This project will use complementary laboratory and field experiments to investigate the combined impacts of declining water quality (increased nutrients and sediments, and reduced light and salinity), increased sea temperature and ocean acidification on key reef species groups such as corals, foraminifera, crown-of-thorns starfish and rock-boring sea urchins.
Why this research is needed
Increasing sea temperatures, ocean acidification and reduced water quality from terrestrial run-off are likely to significantly alter marine and coastal ecosystems over the next few decades. To date, research investigating the impacts of these threats has considered each threat individually, but their interactions and cumulative impacts are as yet poorly understood and potentially more damaging than each threat in isolation. The outcomes of this research will demonstrate how management of local stressors such as reduced water quality is critical to maintaining the resilience of coral reefs to global stressors (increasing sea temperatures, ocean acidification), which are more difficult to manage.
Knowledge from this project will contribute to Queensland and Australian Government policies to protect the Great Barrier Reef (GBR) from the effects of climate change and declines in water quality. The outcomes of this project will inform Reef Rescue, Reef Plan and facilitate management of the GBR by the Great Barrier Reef Marine Park Authority (GBRMPA).
- Quantification of changes in the tolerances of key reef species to global stressors (temperature increase, ocean acidification) due to increased local stressors, (increased nutrients, increased turbidity, decreased salinity).
- Greater knowledge of the individual and synergistic effects of declining water quality and global stressors on reproduction, larval development and settlement of key coral reef invertebrates (e.g. corals, echinoderms).
- Improved understanding of how changes in availability of carbonate in seawater as a result of ocean acidification will influence skeleton formation in calcifying reef organisms such as corals.
Reports, Publications and News

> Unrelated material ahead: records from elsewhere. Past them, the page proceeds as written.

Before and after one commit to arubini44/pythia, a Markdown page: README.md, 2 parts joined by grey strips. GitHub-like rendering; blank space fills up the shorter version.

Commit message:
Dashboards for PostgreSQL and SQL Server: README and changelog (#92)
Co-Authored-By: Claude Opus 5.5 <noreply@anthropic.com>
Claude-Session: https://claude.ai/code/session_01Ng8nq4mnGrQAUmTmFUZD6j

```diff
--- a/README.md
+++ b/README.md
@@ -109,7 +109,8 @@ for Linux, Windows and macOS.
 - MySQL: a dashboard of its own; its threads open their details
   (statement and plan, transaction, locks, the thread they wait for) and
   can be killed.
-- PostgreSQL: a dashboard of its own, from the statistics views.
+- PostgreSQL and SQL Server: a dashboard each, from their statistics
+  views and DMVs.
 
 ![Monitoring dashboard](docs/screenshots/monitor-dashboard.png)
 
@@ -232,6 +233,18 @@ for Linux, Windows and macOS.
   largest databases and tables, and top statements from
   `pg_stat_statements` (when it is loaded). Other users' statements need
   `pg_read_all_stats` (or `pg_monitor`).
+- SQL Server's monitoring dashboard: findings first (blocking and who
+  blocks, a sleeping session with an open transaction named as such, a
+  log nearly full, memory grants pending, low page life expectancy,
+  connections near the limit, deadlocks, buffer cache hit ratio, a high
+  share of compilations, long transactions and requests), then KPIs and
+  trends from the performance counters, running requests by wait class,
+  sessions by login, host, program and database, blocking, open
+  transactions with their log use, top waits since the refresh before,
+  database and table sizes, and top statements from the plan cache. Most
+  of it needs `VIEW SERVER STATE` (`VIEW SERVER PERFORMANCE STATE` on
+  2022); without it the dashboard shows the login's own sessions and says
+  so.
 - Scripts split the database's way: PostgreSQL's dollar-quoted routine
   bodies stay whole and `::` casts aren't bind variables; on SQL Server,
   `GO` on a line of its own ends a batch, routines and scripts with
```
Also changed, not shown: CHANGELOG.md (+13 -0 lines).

For more information see Project 5.2 'Experimental and field investigations of combined water quality and climate effects on corals and other reef organisms' on the NERP Tropical Ecosystems Hub site.